> > Please prove this assertion untrue. XML type systems (especially with
> > W3C XML Schema) are based on constraints. Constraints are runtime
> > issues....
> There's a misunderstanding here. No static analysis of any program can
> classify programs unambiguously as correct or incorrect; if that were the
> case it would never be necessary to execute a program. The purpose of
> checking is to reject as many incorrect programs as possible before
> executing them.
Exactly. Generally, if a logical analysis yields "false" for the entire
range of input, there is no need to "run" the program against any input e.g.
for all ?x (?x and not ?x)
since this is "false" for all things, there is no need to test individual
things i.e. run the program.
> ... An interesting design choice is the extent to which we
> reject the programs that might or might not be correct, depending on the
> input data. Typically we solve this by distinguishing structural
> constraints, which can be checked statically, from value-based
> which can't: but it's a fuzzy boundary.
The value based constraints need to be expressed against variables in the
program, for example, when operations are carried out against constants, any
decent compiler can easily factor these out i.e. "execute" the program
against the constant values.
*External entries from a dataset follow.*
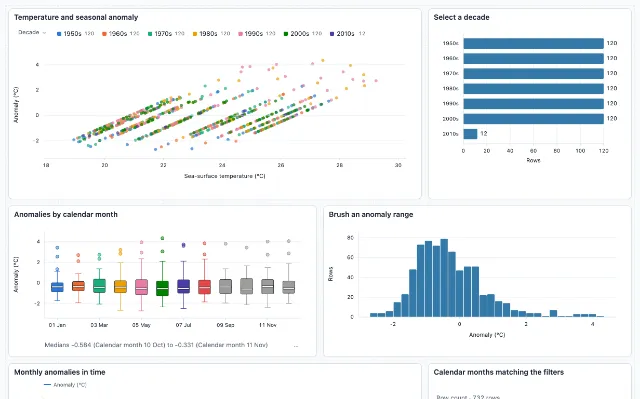
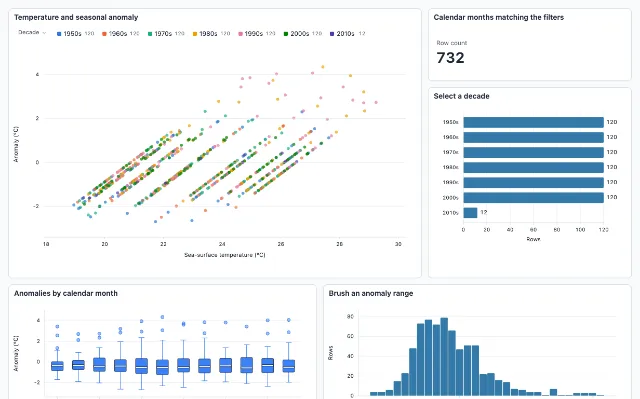
fix(charts): one box fill past the palette, no repeated count on metric cards
A box plot colored by its own groups grayed every group past the
eighth, which read as missing data. It now draws all boxes in one
fill when the palette runs out. A count metric card dropped the
duplicate "· 732 rows" beside its label. The El Niño dashboard puts
the count above the decade selector, so no panel leaves a blank gap.

diff --git a/packages/explorEDA/src/components/charts/BoxPlot/BoxPlot.tsx b/packages/explorEDA/src/components/charts/BoxPlot/BoxPlot.tsx
@@ -13,6 +13,7 @@ import {
   categoryValue,
 } from "@/lib/categories";
 import { formatFieldValue as formatValue } from "@/lib/fieldSettings";
+import { OTHER_COLOR } from "@/lib/colorPalettes";
 import {
   boundedDomain,
   countNonpositive,
@@ -445,6 +446,15 @@ export function BoxPlot({
     ? getFieldLabel(settings.colorField)
     : "Group";
   const shown = groupStats.filter(({ stats }) => stats.totalCount > 0);
+  // Color only repeats each box's own label, so when the palette runs out
+  // and grays some boxes, every box takes the one fill instead.
+  const paletted = shown.map(({ group }) =>
+    getColorForValue(settings.colorScaleId, group, settings.styles.boxFill)
+  );
+  const colorFor = (group: datum) =>
+    paletted.includes(OTHER_COLOR)
+      ? settings.styles.boxFill
+      : getColorForValue(settings.colorScaleId, group, settings.styles.boxFill);
   const hovered = shown.find(
     ({ group }) => categoryLabel(group) === hoveredGroup
   );
@@ -583,11 +593,7 @@ export function BoxPlot({
             {settings.showObservations &&
               shown.flatMap(({ group }) => {
                 const x = xScale(categoryLabel(group)) ?? 0;
-                const color = getColorForValue(
-                  settings.colorScaleId,
-                  group,
-                  settings.styles.boxFill
-                );
+                const color = colorFor(group);
                 return (traceGroups.get(categoryKey(group))?.contributors ?? [])
                   .filter((item) => item.included)
                   .slice(0, 300)
@@ -631,11 +637,7 @@ export function BoxPlot({
             !categoryIncludes(selectedGroups, group);
           const outlined =
             label === hoveredGroup || (selectedGroups.length === 1 && !dimmed);
-          const boxColor = getColorForValue(
-            settings.colorScaleId,
-            group,
-            settings.styles.boxFill
-          );
+          const boxColor = colorFor(group);
           const xPos = xScale(label) ?? 0;
           const kde = groupKDEs?.find((g) => g.group === group)?.kde;
           const firstKde = kde?.[0];

diff --git a/packages/explorEDA/src/components/charts/MetricCard/MetricCard.tsx b/packages/explorEDA/src/components/charts/MetricCard/MetricCard.tsx
@@ -122,9 +122,11 @@ export function MetricCard({
   const [oneUnit, manyUnits] = settings.entityField
     ? ["ID", "IDs"]
     : ["row", "rows"];
-  const rowsText = comparison
-    ? ""
-    : `${plan.rowCount.toLocaleString()} ${plan.rowCount === 1 ? oneUnit : manyUnits}`;
+  // A count already is the number of rows, so it does not repeat it.
+  const rowsText =
+    comparison || plan.aggregation === "count"
+      ? ""
+      : `${plan.rowCount.toLocaleString()} ${plan.rowCount === 1 ? oneUnit : manyUnits}`;
   const filteredRows =
     comparison && plan.aggregation !== "count" && plan.totalRows !== undefined
       ? `${plan.rowCount.toLocaleString()} of ${plan.totalRows.toLocaleString()} ${manyUnits}`

diff --git a/.changeset/box-plots-with-more-groups-than-palette-colors-d.md b/.changeset/box-plots-with-more-groups-than-palette-colors-d.md
@@ -1,0 +1,5 @@
+---
+"exploreda": patch
+---
+
+Box plots with more groups than palette colors draw every box in one fill instead of graying the overflow, and a row-count metric card no longer repeats its count beside the label.
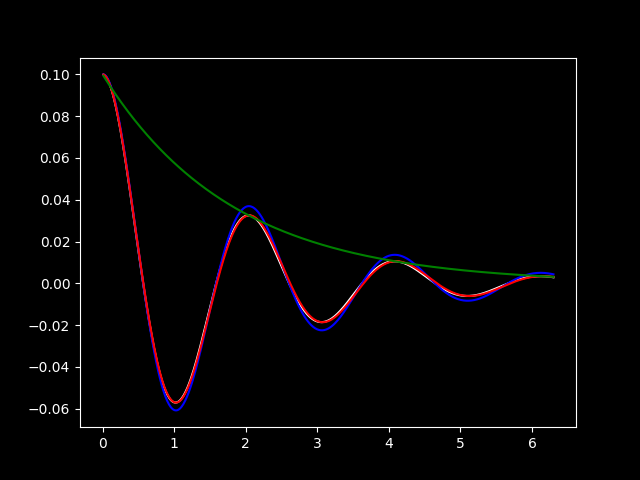
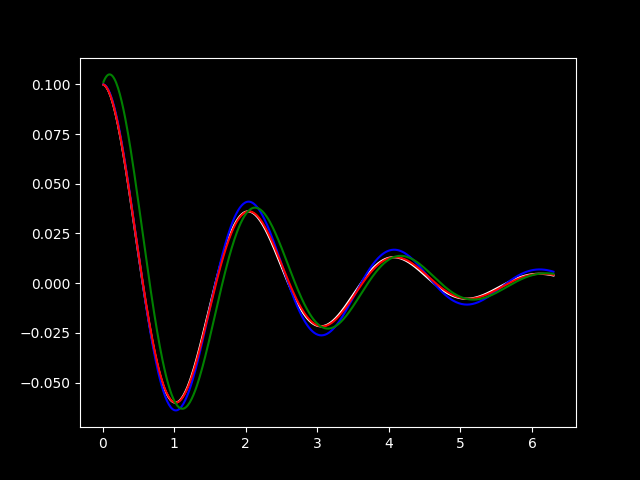
Exact Solution added

diff --git a/shower.py b/shower.py
@@ -5,6 +5,15 @@ import sys
 import argparse
 
 
+def funExacte(t,y, K, GL):
+    q_1 = - (K + np.sqrt(K**2 - 4*GL))/2
+    q_2 = (-K + np.sqrt(K**2 - 4*GL))/2
+
+    B = (y[1] - q_1*y[0])/(q_2 -q_1)
+    A = y[0] - B
+
+    return A * np.exp(q_1 * t) + B * np.exp(q_2 * t)
+
 def fun(t, theta, g=9.81, l=1, m=1, k=0):
     theta_1 = theta[0]
     theta_2 = theta[1]
@@ -33,8 +42,7 @@ def generateGraph(imgfile, G, L, M, K, T, N, A, S):
     generatePlot(imgfile, G, L, M, K, T, N, A, S, equation1, 'w', fun)
     generatePlot(imgfile, G, L, M, K, T, N, A, S, equation2, 'b', fun)
     generatePlot(imgfile, G, L, M, K, T, N, A, S, equation3, 'r', fun)
-    generatePlot(imgfile, G, L, M, K, T, N, A, S, equation4,
-                 'g', lambda t, y: y * np.exp(-K/M*t/2))
+    generatePlot(imgfile, G, L, M, K, T, N, A, S, equation4, 'g', lambda t, y: y[0] * np.exp(-K/M*t/2) * (np.cos(np.sqrt(G/L - ((K/M)**2)/4)*t) + (K/M)/2*np.sin(np.sqrt(G/L - ((K/M)**2)/4)*t)))
 
 
 def generatePlot(imgfile, G, L, M, K, T, N, A, S, eq, c, fun):
@@ -55,14 +63,15 @@ def main():
     parser = argparse.ArgumentParser(description=descript)
 
     parser.add_argument('--file', dest='imgfile', required=False)
-    parser.add_argument('--G', dest='G', required=False)
-    parser.add_argument('--L', dest='L', required=False)
-    parser.add_argument('--M', dest='M', required=False)
-    parser.add_argument('--K', dest='K', required=False)
-    parser.add_argument('--T', dest='T', required=False)
-    parser.add_argument('--N', dest='N', required=False)
-    parser.add_argument('--A', dest='A', required=False)
-    parser.add_argument('--S', dest='S', required=False)
+    parser.add_argument('-G', dest='G', required=False)
+    parser.add_argument('-L', dest='L', required=False)
+    parser.add_argument('-M', dest='M', required=False)
+    parser.add_argument('-K', dest='K', required=False)
+    parser.add_argument('-T', dest='T', required=False)
+    parser.add_argument('-N', dest='N', required=False)
+    parser.add_argument('-A', dest='A', required=False)
+    parser.add_argument('-S', dest='S', required=False)
+    parser.add_argument('-H', dest='H', required=False)
 
     args = parser.parse_args()
 

diff --git a/script.py b/script.py
@@ -6,7 +6,7 @@ background_colour = '#000000'
 text_colour = '#EEEEEE'
 
 def Create():
-    returned = os.system('python shower.py --file graph.png  --G {0} --L {1} --M {2} --K {3} --T {4} --N {5} --A {6} --S {7}'.format(
+    returned = os.system('python shower.py --file graph.png  -G {0} -L {1} -M {2} -K {3} -T {4} -N {5} -A {6} -S {7}'.format(
                                                                                             float(G_var.get()), 
                                                                                             float(L_var.get()),
                                                                                             float(M_var.get()),

diff --git a/solver.py b/solver.py
@@ -31,6 +31,5 @@ def equation3(fun, args, theta_0=[1, 1], t_max=np.pi*2, n=50):
 
 def equation4(fun, args, theta_0=[1, 1], t_max=np.pi*2, n=50):
     t_span = np.linspace(0, t_max, n-3)
-    theta = fun(t_span, theta_0[0])
-    print(theta)
+    theta = fun(t_span, theta_0)
     return t_span, theta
The formalism behind such analysis is discussed
as an "Abstract State Machine" see http://www.eecs.umich.edu/gasm/
As you say, the degree to which a compiler performs such optimizations is a